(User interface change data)
# # # # # # #

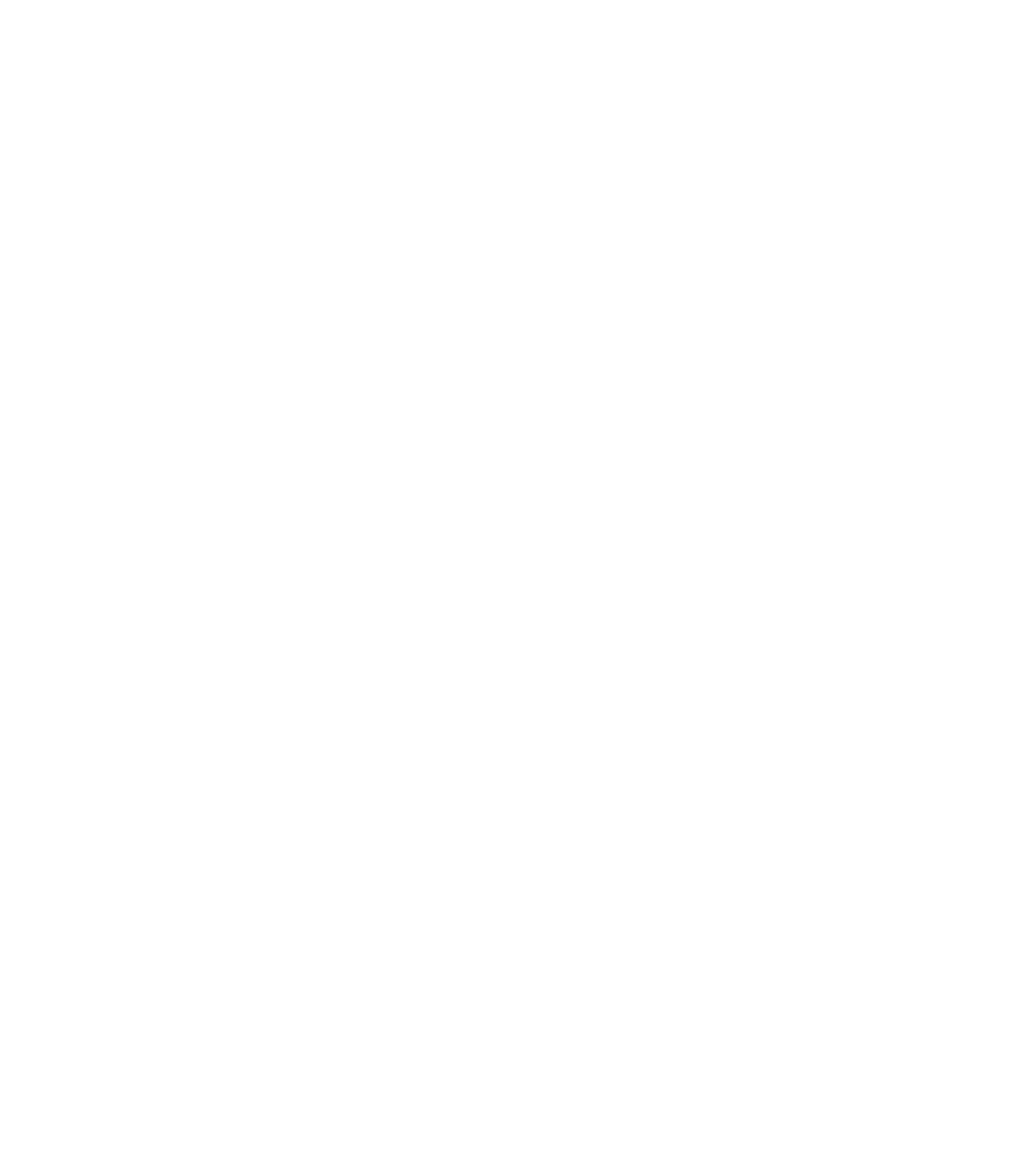
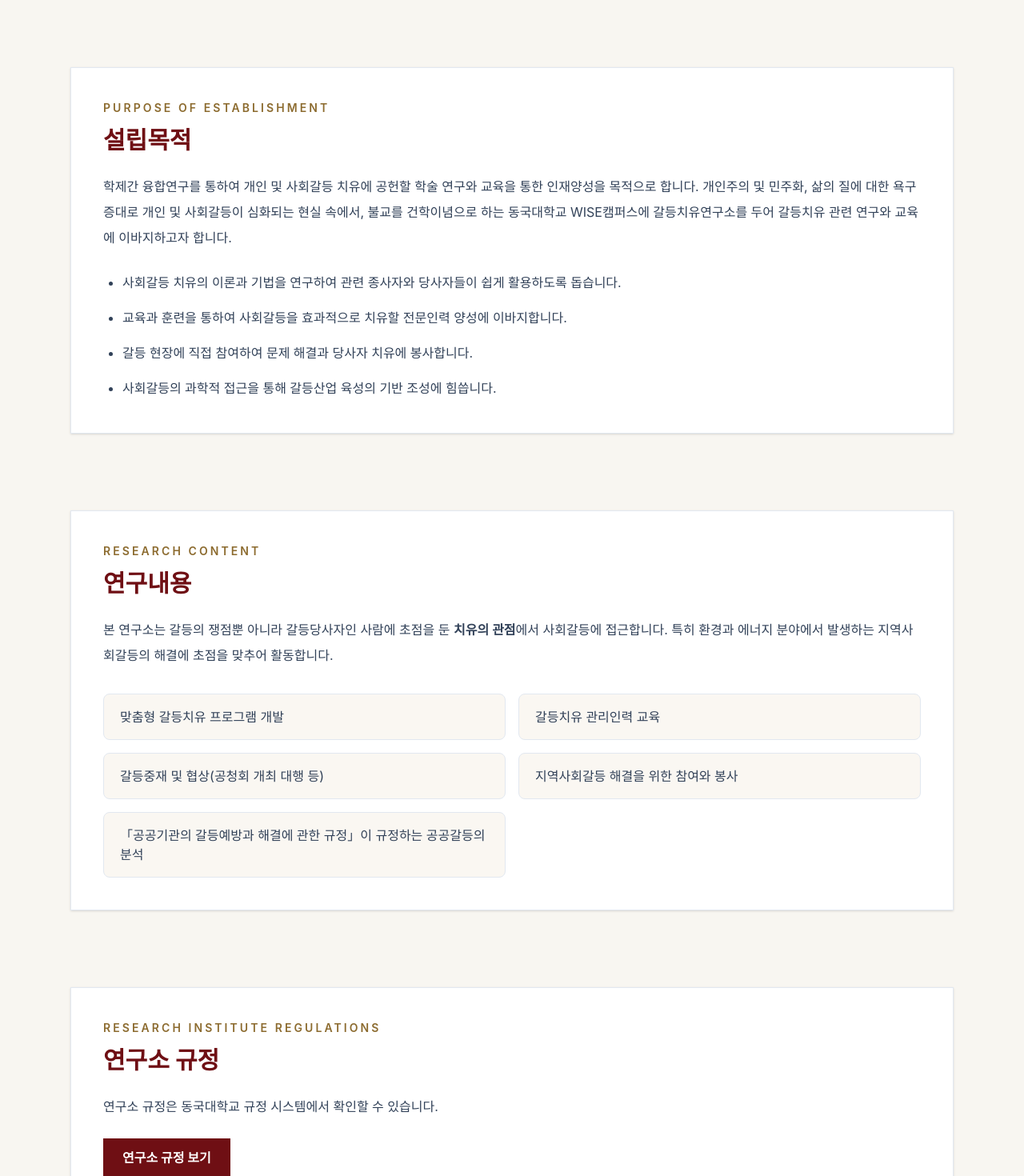
Before and after one commit to leepwon/conflict-healing, a React (Vite) app: page / in a window 1280 px wide. Shown: the part 900-2370 px from the top of the page at 80% size. Before the commit the page ends 888 px from the top, so only its background shows below. Built offline with nearby package versions, Linux system fonts and the light colour scheme.

Commit message:
Update homepage menu and sections

```diff
--- a/src/App.jsx
+++ b/src/App.jsx
@@ -1,23 +1,112 @@
 import { useEffect, useState } from "react";
-import { BrowserRouter as Router, Routes, Route, Link } from "react-router-dom";
+import {
+  BrowserRouter as Router,
+  Routes,
+  Route,
+  Link,
+  useNavigate,
+  useLocation,
+} from "react-router-dom";
 import { supabase } from "./lib/supabase";
 
 function Navbar({ session, onLogout }) {
+  const navigate = useNavigate();
+  const location = useLocation();
+  const [homeMenuOpen, setHomeMenuOpen] = useState(false);
+
+  const goHomeTop = () => {
+    setHomeMenuOpen(false);
+
+    if (location.pathname === "/") {
+      window.scrollTo({ top: 0, behavior: "smooth" });
+    } else {
+      navigate("/");
+      setTimeout(() => {
+        window.scrollTo({ top: 0, behavior: "smooth" });
+      }, 150);
+    }
+  };
+
+  const goHomeSection = (sectionId) => {
+    setHomeMenuOpen(false);
+
+    if (location.pathname !== "/") {
+      navigate("/");
+      setTimeout(() => {
+        const el = document.getElementById(sectionId);
+        if (el) {
+          el.scrollIntoView({ behavior: "smooth", block: "start" });
+        }
+      }, 200);
+    } else {
+      const el = document.getElementById(sectionId);
+      if (el) {
+        el.scrollIntoView({ behavior: "smooth", block: "start" });
+      }
+    }
+  };
+
   return (
-    <header className="fixed top-0 left-0 right-0 z-50 bg-white/90 backdrop-blur border-b border-slate-200 shadow-sm">
+    <header className="fixed top-0 left-0 right-0 z-50 bg-white/95 backdrop-blur border-b border-slate-200 shadow-sm">
       <div className="max-w-7xl mx-auto px-6 py-4 flex items-center justify-between">
         <div>
           <p className="text-xs tracking-[0.2em] uppercase text-[#8c6b2f] font-semibold">
-            Dongguk University WISE Campus
+            DONGGUK UNIVERSITY WISE CAMPUS
           </p>
           <h1 className="text-lg font-bold text-[#6f0f14]">갈등치유연구소</h1>
         </div>
 
         <nav className="flex items-center gap-6 text-sm font-bold text-slate-800">
-          <Link to="/">홈</Link>
-          <Link to="/board">게시판</Link>
-          <Link to="/archive">자료실</Link>
-          <Link to="/admin">관리자</Link>
+          <div
+            className="relative"
+            onMouseEnter={() => setHomeMenuOpen(true)}
+            onMouseLeave={() => setHomeMenuOpen(false)}
+          >
+            <button
+              type="button"
+              onClick={goHomeTop}
+              className="hover:text-[#6f0f14]"
+            >
+              홈
+            </button>
+
+            {homeMenuOpen && (
+              <div className="absolute left-1/2 top-full mt-3 w-44 -translate-x-1/2 rounded-md border border-slate-200 bg-white shadow-lg">
+                <button
+                  type="button"
+                  onClick={() => goHomeSection("purpose")}
+                  className="block w-full px-4 py-3 text-left text-sm text-slate-700 hover:bg-[#f9f4ec] hover:text-[#6f0f14]"
+                >
+                  설립목적
+                </button>
+                <button
+                  type="button"
+                  onClick={() => goHomeSection("research-content")}
+                  className="block w-full px-4 py-3 text-left text-sm text-slate-700 hover:bg-[#f9f4ec] hover:text-[#6f0f14]"
+                >
+                  연구내용
+                </button>
+                <a
+                  href="https://rule.dongguk.edu/lmxsrv/main/main.srv"
+                  target="_blank"
+                  rel="noreferrer"
+                  className="block px-4 py-3 text-left text-sm text-slate-700 hover:bg-[#f9f4ec] hover:text-[#6f0f14]"
+                >
+                  연구소 규정
+                </a>
+              </div>
+            )}
+          </div>
+
+          <Link to="/board" className="hover:text-[#6f0f14]">
+            게시판
+          </Link>
+          <Link to="/archive" className="hover:text-[#6f0f14]">
+            자료실
+          </Link>
+          <Link to="/admin" className="hover:text-[#6f0f14]">
+            관리자
+          </Link>
 
           {session && (
             <button
@@ -38,13 +127,15 @@ function WarningBanner() {
 
   return (
     <div className="max-w-4xl mx-auto mt-6 bg-yellow-50 border border-yellow-300 text-yellow-800 px-4 py-3 text-sm">
-      Supabase 환경변수가 아직 연결되지 않았습니다. 자료실 업로드 기능은 동작하지 않을 수 있습니다.
+      Supabase 환경변수가 아직 연결되지 않았습니다. 자료실 업로드 기능은 동작하지 않을 수
+      있습니다.
     </div>
   );
 }
 
 function Home() {
   return (
+    <>
       <section
         className="min-h-screen bg-cover bg-center"
         style={{
@@ -55,7 +146,7 @@ function Home() {
         <div className="min-h-screen flex items-center justify-center text-center text-white px-6">
           <div>
             <p className="text-sm tracking-[0.25em] uppercase text-yellow-200 font-semibold">
-            Dongguk University WISE Campus
+              DONGGUK UNIVERSITY WISE CAMPUS
             </p>
 
             <h2 className="mt-6 text-5xl md:text-7xl font-bold leading-tight">
@@ -70,6 +161,89 @@ function Home() {
           </div>
         </div>
       </section>
+
+      <section id="purpose" className="max-w-6xl mx-auto px-6 py-24">
+        <div className="bg-white border border-slate-200 p-10 shadow-sm">
+          <p className="text-sm tracking-[0.22em] uppercase text-[#8c6b2f] font-semibold">
+            Purpose of Establishment
+          </p>
+          <h3 className="mt-3 text-3xl font-bold text-[#6f0f14]">설립목적</h3>
+
+          <p className="mt-6 text-base leading-8 text-slate-700">
+            학제간 융합연구를 통하여 개인 및 사회갈등 치유에 공헌할 학술 연구와 교육을 통한
+            인재양성을 목적으로 합니다. 개인주의 및 민주화, 삶의 질에 대한 욕구 증대로 개인 및
+            사회갈등이 심화되는 현실 속에서, 불교를 건학이념으로 하는 동국대학교 WISE캠퍼스에
+            갈등치유연구소를 두어 갈등치유 관련 연구와 교육에 이바지하고자 합니다.
+          </p>
+
+          <ul className="mt-6 list-disc pl-6 space-y-3 text-slate-700 leading-8">
+            <li>
+              사회갈등 치유의 이론과 기법을 연구하여 관련 종사자와 당사자들이 쉽게 활용하도록
+              돕습니다.
+            </li>
+            <li>
+              교육과 훈련을 통하여 사회갈등을 효과적으로 치유할 전문인력 양성에 이바지합니다.
+            </li>
+            <li>갈등 현장에 직접 참여하여 문제 해결과 당사자 치유에 봉사합니다.</li>
+            <li>사회갈등의 과학적 접근을 통해 갈등산업 육성의 기반 조성에 힘씁니다.</li>
+          </ul>
+        </div>
+      </section>
+
+      <section id="research-content" className="max-w-6xl mx-auto px-6 pb-24">
+        <div className="bg-white border border-slate-200 p-10 shadow-sm">
+          <p className="text-sm tracking-[0.22em] uppercase text-[#8c6b2f] font-semibold">
+            Research Content
+          </p>
+          <h3 className="mt-3 text-3xl font-bold text-[#6f0f14]">연구내용</h3>
+
+          <p className="mt-6 text-base leading-8 text-slate-700">
+            본 연구소는 갈등의 쟁점뿐 아니라 갈등당사자인 사람에 초점을 둔{" "}
+            <span className="font-semibold">치유의 관점</span>에서 사회갈등에 접근합니다.
+            특히 환경과 에너지 분야에서 발생하는 지역사회갈등의 해결에 초점을 맞추어 활동합니다.
+          </p>
+
+          <div className="mt-8 grid gap-4 md:grid-cols-2">
+            {[
+              "맞춤형 갈등치유 프로그램 개발",
+              "갈등치유 관리인력 교육",
+              "갈등중재 및 협상(공청회 개최 대행 등)",
+              "지역사회갈등 해결을 위한 참여와 봉사",
+              "「공공기관의 갈등예방과 해결에 관한 규정」이 규정하는 공공갈등의 분석",
+            ].map((item) => (
+              <div
+                key={item}
+                className="rounded-lg border border-slate-200 bg-[#faf7f2] px-5 py-4 text-slate-700"
+              >
+                {item}
+              </div>
+            ))}
+          </div>
+        </div>
+      </section>
+
+      <section id="regulations" className="max-w-6xl mx-auto px-6 pb-24">
+        <div className="bg-white border border-slate-200 p-10 shadow-sm">
+          <p className="text-sm tracking-[0.22em] uppercase text-[#8c6b2f] font-semibold">
+            Research Institute Regulations
+          </p>
+          <h3 className="mt-3 text-3xl font-bold text-[#6f0f14]">연구소 규정</h3>
+
+          <p className="mt-6 text-base leading-8 text-slate-700">
+            연구소 규정은 동국대학교 규정 시스템에서 확인할 수 있습니다.
+          </p>
+
+          <a
+            href="https://rule.dongguk.edu/lmxsrv/main/main.srv"
+            target="_blank"
+            rel="noreferrer"
+            className="inline-block mt-6 bg-[#6f0f14] px-6 py-3 text-white font-bold"
+          >
+            연구소 규정 보기
+          </a>
+        </div>
+      </section>
+    </>
   );
 }
 
@@ -413,27 +587,6 @@ function Admin({ session, onLoginSuccess }) {
   );
 }
 
-
-export default function App() {
-  const [session, setSession] = useState(null);
-
-  useEffect(() => {
-    if (!supabase) return;
-
-    supabase.auth.getSession().then(({ data }) => {
-      setSession(data.session);
-    });
-
-    const {
-      data: { subscription },
-    } = supabase.auth.onAuthStateChange((_event, nextSession) => {
-      setSession(nextSession);
-    });
-
-    return () => {
-      subscription.unsubscribe();
-    };
-  }, []);
 function Archive({ session }) {
   const [file, setFile] = useState(null);
   const [uploading, setUploading] = useState(false);
@@ -441,10 +594,8 @@ function Archive({ session }) {
   const [loading, setLoading] = useState(true);
 
   const [isWriting, setIsWriting] = useState(false);
-
   const [searchField, setSearchField] = useState("title");
   const [searchKeyword, setSearchKeyword] = useState("");
-
   const [form, setForm] = useState({
     title: "",
     is_notice: false,
@@ -465,12 +616,7 @@ function Archive({ session }) {
       console.error(error);
       alert("자료 목록을 불러오지 못했습니다.");
     } else {
-      setPapers(
-        (data || []).map((item, index) => ({
-          ...item,
-          display_no: item.is_notice ? "공지" : String((data || []).length - index),
-        }))
-      );
+      setPapers(data || []);
     }
 
     setLoading(false);
@@ -791,9 +937,7 @@ function Archive({ session }) {
                   : "-"}
               </div>
 
-              <div className="text-center text-slate-700">
-                {paper.view_count || 0}
-              </div>
+              <div className="text-center text-slate-700">{paper.view_count || 0}</div>
 
               {session && (
                 <div className="col-span-6 mt-2 flex justify-end">
@@ -812,6 +956,28 @@ function Archive({ session }) {
     </div>
   );
 }
+
+export default function App() {
+  const [session, setSession] = useState(null);
+
+  useEffect(() => {
+    if (!supabase) return;
+
+    supabase.auth.getSession().then(({ data }) => {
+      setSession(data.session);
+    });
+
+    const {
+      data: { subscription },
+    } = supabase.auth.onAuthStateChange((_event, nextSession) => {
+      setSession(nextSession);
+    });
+
+    return () => {
+      subscription.unsubscribe();
+    };
+  }, []);
+
   const handleLogout = async () => {
     if (!supabase) return;
     await supabase.auth.signOut();
```
Lines whose indentation alone changed are shown as unchanged.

# # # # # # #

When a line contains the string "https", copy it from the records.

◆ **EXPECTED OUTPUT**
+                  href="https://rule.dongguk.edu/lmxsrv/main/main.srv"
+            href="https://rule.dongguk.edu/lmxsrv/main/main.srv"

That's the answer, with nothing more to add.